"Downtown Washington is littered with bike lanes" he starts off similar to Dorothy Rabinowitz's criticism of City Bike. But like litter, the bike lanes were placed randomly, illegally and in such a way as to destroy the natural beauty of our city's streets the way God created them.
In my experience, they are nearly always devoid of people actually riding bicycles. I can only assume that the city put them in place to encourage bike riding over traveling by car. Build the bike lanes, and the people will bike.
If only there were some data that would let us know if people used the bike lanes and if the lanes actually increased biking, something better than Strain's observations. Y'know a chart like this would really be useful:
Or something like this:
Then he begins to list the "unintended consequences" of the bike lanes.
When it snows the plows can’t remove the snow from the streets because the plows can’t fit in the bike lanes.
I assume what he meant was that the plows can't remove snow from the bike lanes. Clearly the street can be cleared because he points out that "the plows dump all the snow into the bike lanes themselves." This of course is only a problem if people are using the bike lanes, which would seem to contradict his previous statement, but that was then, and NOW we're complaining about how the bike lanes can't possibly be cleared of snow. You would never see something like this in DC:
What else have we got?
It also causes problems for motorists because the city, employing its micromanagerial genius, often uses the portion of the bike lanes near intersections as left-turn lanes for cars. Safety first.
Well this is wrong three times. The left turn lane is separate from the protected bike lane, though it does cross over it. There is no evidence that the left turn lanes were not cleared of snow. And there is no indication that the configuration is unsafe.
Another consequence — unintended? — is that already congested streets lose an entire lane. I remember once it took me nearly thirty minutes to travel five blocks down L Street, NW. The road was down to one lane, effectively.
Here again, it would be really nice if DDOT had measured how the protected bike lanes had impacted travel time for drivers.
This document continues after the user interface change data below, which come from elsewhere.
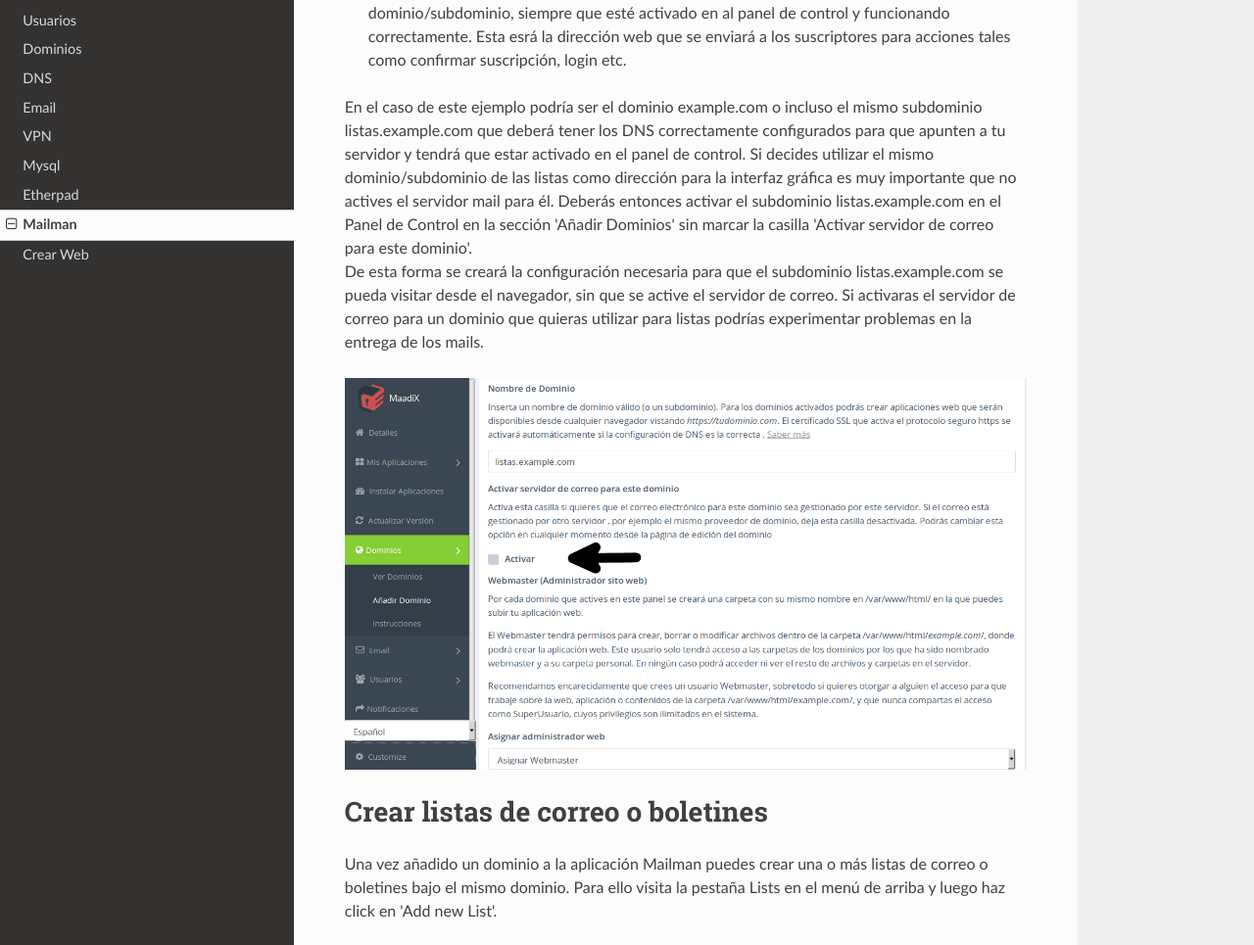
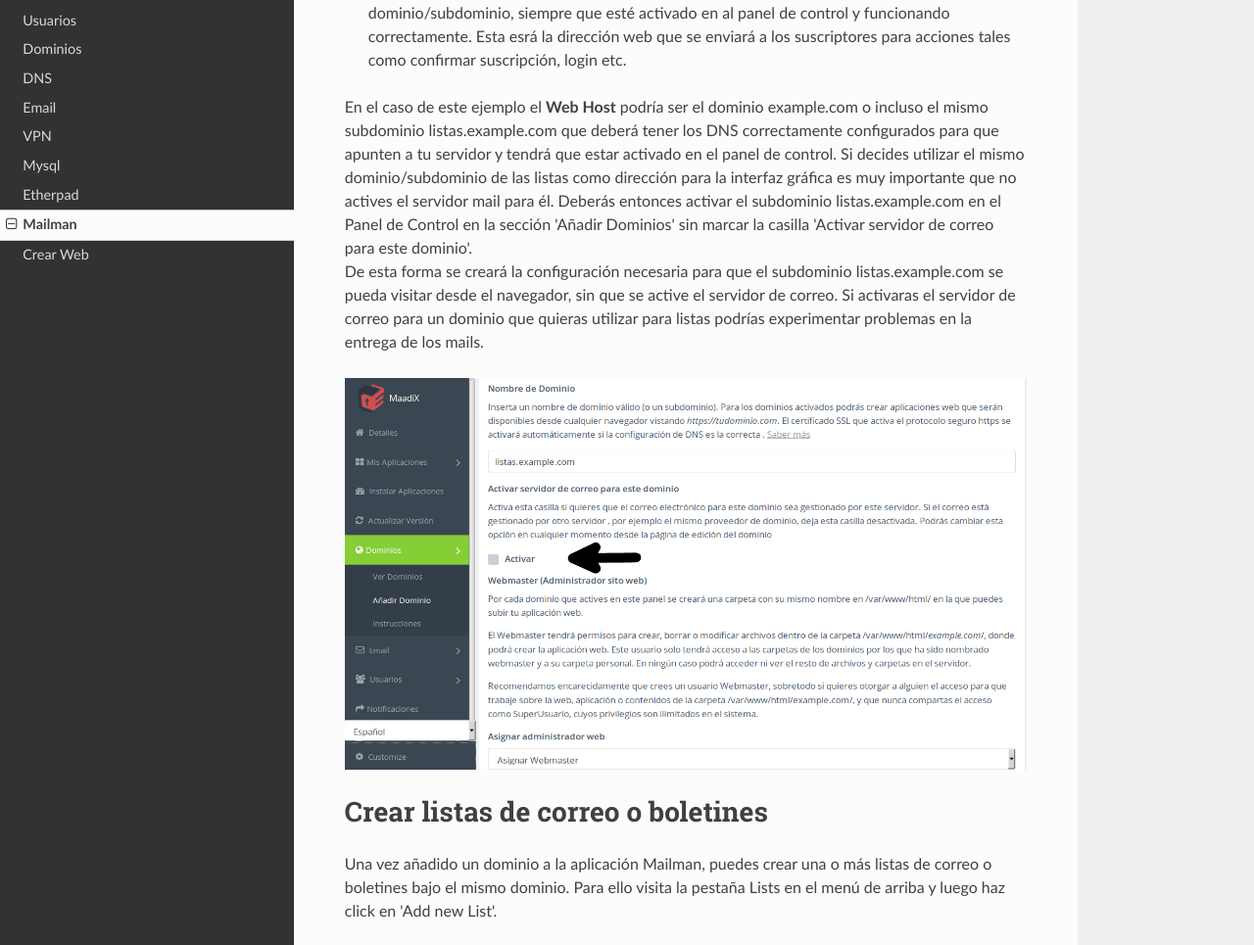
Before and after one commit to MaadixNet/docs, an MkDocs documentation site: the page built from docs/mailman.md, in a window 1280 px wide and 1400 px high, scrolled down 2044 px. Shown: the part 158-1123 px from the top of the window at 98% size. Built offline with MkDocs 1.6.1, drawn with Linux system fonts in a browser that asks for light colours; nearby versions of some CDN libraries; old or Windows-style settings are respelled for this version of MkDocs; some of the changed text lies outside the part shown.

Commit message:
best instruccions for mailman

```diff
--- a/docs/mailman.md
+++ b/docs/mailman.md
@@ -37,14 +37,14 @@ Tendrás que rellenar los tres campos:
 * **Web Host**: La dirección web en la que será posible acceder a las opciones para las listas de este subdominio. Puedes dejar el valor por defecto miservidor.maadix.org o bien añadir otro dominio/subdominio, siempre que esté activado en al panel de control y funcionando correctamente.  Esta esrá la dirección web que se enviará a los suscriptores para acciones tales como confirmar suscripción, login etc.
 
 
-En el caso de este ejemplo podría ser el dominio example.com o incluso el mismo subdominio listas.example.com que deberá tener los DNS correctamente configurados para que apunten a tu servidor y tendrá que estar activado en el panel de control. Si decides utilizar el mismo dominio/subdominio de las listas como dirección para la interfaz gráfica es muy importante que no actives el servidor mail para él. Deberás entonces activar el subdominio listas.example.com en el Panel de Control en la sección 'Añadir Dominios' sin marcar la casilla 'Activar servidor de correo para este dominio'.
+En el caso de este ejemplo el **Web Host** podría ser el dominio example.com o incluso el mismo subdominio listas.example.com que deberá tener los DNS correctamente configurados para que apunten a tu servidor y tendrá que estar activado en el panel de control. Si decides utilizar el mismo dominio/subdominio de las listas como dirección para la interfaz gráfica es muy importante que no actives el servidor mail para él. Deberás entonces activar el subdominio listas.example.com en el Panel de Control en la sección 'Añadir Dominios' sin marcar la casilla 'Activar servidor de correo para este dominio'.
 De esta forma  se creará la configuración necesaria para que el subdominio listas.example.com se pueda visitar desde el navegador, sin que se active el servidor de correo. Si activaras el servidor de correo para un dominio que quieras utilizar para listas podrías experimentar problemas en la entrega de los mails.
 
 ![Add domain cpanel](img/mailman/add-domain-cpanel.png)
 
 # Crear listas de correo o boletines
 
-Una vez añadido un dominio a la aplicación Mailman puedes crear una o más listas de correo o boletines bajo el mismo dominio.
+Una vez añadido un dominio a la aplicación Mailman, puedes crear una o más listas de correo o boletines bajo el mismo dominio.
 Para ello visita la pestaña Lists en el menú de arriba y luego haz click en 'Add new List'.
 
 ![Add_list](img/mailman/add-list.png)
```
Also changed, not shown: other parts of docs/mailman.md (+3 -2 lines).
preliminary data from the ongoing L Street study [showed] that over the [first six months after] the cycle-track was installed, biking on L Street was up 41% (560 cyclists during the 8 hours of rush hour, up from 396)... Meanwhile travel time by car had increased by only 1 minute across the length of [L with the cycletrack] in the morning and by no measurable amount in the afternoon commute.
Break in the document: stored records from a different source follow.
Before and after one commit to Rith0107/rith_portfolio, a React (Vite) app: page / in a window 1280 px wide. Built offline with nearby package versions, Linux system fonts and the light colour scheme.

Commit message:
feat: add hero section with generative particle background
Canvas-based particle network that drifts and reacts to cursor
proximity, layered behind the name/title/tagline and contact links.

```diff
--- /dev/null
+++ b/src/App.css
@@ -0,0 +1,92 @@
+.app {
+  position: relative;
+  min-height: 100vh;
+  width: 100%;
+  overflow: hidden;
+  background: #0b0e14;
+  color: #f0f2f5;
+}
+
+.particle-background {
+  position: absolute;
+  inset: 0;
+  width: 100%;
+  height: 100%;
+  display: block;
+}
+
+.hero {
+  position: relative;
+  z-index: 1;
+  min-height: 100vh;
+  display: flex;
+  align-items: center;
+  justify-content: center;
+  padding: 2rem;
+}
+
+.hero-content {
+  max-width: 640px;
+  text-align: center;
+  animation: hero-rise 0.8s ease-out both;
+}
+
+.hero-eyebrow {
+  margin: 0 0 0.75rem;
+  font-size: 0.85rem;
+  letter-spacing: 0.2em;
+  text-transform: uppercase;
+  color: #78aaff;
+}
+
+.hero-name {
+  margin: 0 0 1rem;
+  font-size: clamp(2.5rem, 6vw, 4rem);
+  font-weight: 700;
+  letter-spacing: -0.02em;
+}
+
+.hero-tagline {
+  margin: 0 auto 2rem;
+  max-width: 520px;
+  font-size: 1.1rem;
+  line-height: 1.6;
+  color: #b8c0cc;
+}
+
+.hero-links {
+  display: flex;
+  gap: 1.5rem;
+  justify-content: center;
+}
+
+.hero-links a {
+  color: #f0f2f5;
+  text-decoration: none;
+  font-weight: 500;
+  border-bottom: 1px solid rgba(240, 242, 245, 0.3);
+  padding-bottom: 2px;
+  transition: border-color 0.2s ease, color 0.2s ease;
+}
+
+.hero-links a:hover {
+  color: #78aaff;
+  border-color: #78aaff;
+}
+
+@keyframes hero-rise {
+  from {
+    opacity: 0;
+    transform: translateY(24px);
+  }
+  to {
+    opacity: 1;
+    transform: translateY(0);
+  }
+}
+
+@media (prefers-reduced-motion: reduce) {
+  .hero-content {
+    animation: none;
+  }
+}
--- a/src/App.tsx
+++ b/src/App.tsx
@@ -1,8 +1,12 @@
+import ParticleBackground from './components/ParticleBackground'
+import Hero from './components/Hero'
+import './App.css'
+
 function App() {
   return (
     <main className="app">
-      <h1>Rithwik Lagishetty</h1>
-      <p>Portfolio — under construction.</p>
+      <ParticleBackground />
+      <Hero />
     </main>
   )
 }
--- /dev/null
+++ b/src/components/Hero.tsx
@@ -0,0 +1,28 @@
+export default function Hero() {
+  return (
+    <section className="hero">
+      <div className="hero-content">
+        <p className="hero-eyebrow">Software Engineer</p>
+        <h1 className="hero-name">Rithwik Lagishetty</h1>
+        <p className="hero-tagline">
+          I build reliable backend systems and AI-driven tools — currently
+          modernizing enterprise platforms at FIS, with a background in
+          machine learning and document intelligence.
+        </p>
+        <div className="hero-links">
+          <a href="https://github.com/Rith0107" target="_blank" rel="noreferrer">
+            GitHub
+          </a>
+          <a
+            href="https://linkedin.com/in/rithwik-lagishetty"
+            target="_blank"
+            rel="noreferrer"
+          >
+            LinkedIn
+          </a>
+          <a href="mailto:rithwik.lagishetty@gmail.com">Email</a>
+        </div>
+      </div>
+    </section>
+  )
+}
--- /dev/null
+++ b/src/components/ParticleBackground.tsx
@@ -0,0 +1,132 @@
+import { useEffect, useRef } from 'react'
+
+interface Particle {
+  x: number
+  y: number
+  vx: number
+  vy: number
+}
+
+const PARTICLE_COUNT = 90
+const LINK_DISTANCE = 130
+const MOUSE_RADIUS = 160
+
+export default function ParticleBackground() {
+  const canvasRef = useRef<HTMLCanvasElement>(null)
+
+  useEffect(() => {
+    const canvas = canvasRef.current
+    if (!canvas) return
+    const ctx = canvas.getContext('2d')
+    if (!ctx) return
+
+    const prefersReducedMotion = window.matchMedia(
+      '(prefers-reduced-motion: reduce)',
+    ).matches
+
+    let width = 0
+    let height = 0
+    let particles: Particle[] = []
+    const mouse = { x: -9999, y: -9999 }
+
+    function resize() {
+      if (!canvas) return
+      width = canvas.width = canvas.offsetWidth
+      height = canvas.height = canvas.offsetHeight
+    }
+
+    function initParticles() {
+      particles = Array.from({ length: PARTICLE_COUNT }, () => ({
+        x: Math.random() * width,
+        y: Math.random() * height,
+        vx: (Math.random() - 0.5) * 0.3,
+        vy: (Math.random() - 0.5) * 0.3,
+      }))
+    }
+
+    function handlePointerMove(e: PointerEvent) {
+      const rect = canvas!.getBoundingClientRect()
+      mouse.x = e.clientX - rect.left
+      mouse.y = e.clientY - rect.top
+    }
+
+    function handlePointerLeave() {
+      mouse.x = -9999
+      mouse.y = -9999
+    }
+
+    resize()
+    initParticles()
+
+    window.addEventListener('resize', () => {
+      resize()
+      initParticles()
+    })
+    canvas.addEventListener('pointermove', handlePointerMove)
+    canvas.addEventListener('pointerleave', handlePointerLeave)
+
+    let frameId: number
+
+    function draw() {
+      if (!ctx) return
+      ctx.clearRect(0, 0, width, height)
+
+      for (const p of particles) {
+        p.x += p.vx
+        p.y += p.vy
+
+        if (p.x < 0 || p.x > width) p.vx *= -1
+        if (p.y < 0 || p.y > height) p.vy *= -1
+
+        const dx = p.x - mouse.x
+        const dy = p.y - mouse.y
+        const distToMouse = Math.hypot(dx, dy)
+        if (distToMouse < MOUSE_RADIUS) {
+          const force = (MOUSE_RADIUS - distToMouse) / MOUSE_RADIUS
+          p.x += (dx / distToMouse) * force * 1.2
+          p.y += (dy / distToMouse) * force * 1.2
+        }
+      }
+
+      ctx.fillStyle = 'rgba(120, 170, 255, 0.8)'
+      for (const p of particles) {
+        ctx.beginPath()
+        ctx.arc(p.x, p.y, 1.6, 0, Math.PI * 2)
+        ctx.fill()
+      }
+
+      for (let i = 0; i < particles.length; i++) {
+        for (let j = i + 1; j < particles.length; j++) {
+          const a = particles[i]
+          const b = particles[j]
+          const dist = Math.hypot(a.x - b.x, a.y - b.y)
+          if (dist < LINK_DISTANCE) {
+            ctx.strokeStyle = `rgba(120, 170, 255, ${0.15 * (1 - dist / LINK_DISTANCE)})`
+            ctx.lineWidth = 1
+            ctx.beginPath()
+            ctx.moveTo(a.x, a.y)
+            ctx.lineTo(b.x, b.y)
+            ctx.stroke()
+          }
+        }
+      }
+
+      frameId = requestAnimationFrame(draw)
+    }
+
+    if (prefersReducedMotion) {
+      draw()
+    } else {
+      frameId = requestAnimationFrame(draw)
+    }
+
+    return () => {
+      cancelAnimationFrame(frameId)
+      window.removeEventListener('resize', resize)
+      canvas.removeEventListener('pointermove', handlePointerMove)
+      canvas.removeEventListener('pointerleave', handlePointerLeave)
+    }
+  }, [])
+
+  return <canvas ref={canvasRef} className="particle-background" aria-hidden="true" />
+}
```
But now we get to the straw that broke Strain so that he was compelled to write this insightful piece
And today’s observation: Delivery trucks can’t fit in the bike lanes.
I'm just going to stop right there. I'm pretty sure I've seen a photo somewhere of one parking in the bike lane. Maybe that driver had a narrow truck? But point taken, it is nearly impossible for a truck to park in the protected bike lane - unheard of really.
So they load and unload not at the curb, but in the street. Safety first. Bottlenecks form. Commuters lose productive time at work or time home with their children. Welfare decreases because rage, or at least irritation, increases.
So true. And the real problem here is the bike lane, not the drivers who load and unload - legally I'm sure - their trucks in the middle of the road. These bike lanes are wrecking America's (the world's?) economy, decreasing welfare and leaving billions of children parent-less. Irritation! How can people be expected to live if they have to suffer occasional increased irritation. People, I tell you, there's no ointment for this kind of irritation.
Build the bike lanes, and the people will bike? Maybe. But even if so, other stuff will happen, too.
I for one am dutifully shamed. Other stuff has happened to this poor man. How long must Michael R. Strain (The R is for Rage) be made to suffer? If this goes on there might be chafing or possible even the horror of crotch-rot. Is that what you want? Is it?
Anyway, you can email your photos of trucks parking in the L Street bike lane, If you can even find such a thing, to Michael R. Strain (the R is for 'Rritation) at firstname.lastname@example.org. But he may never get them as he's likely trapped in the gridlock of L Street.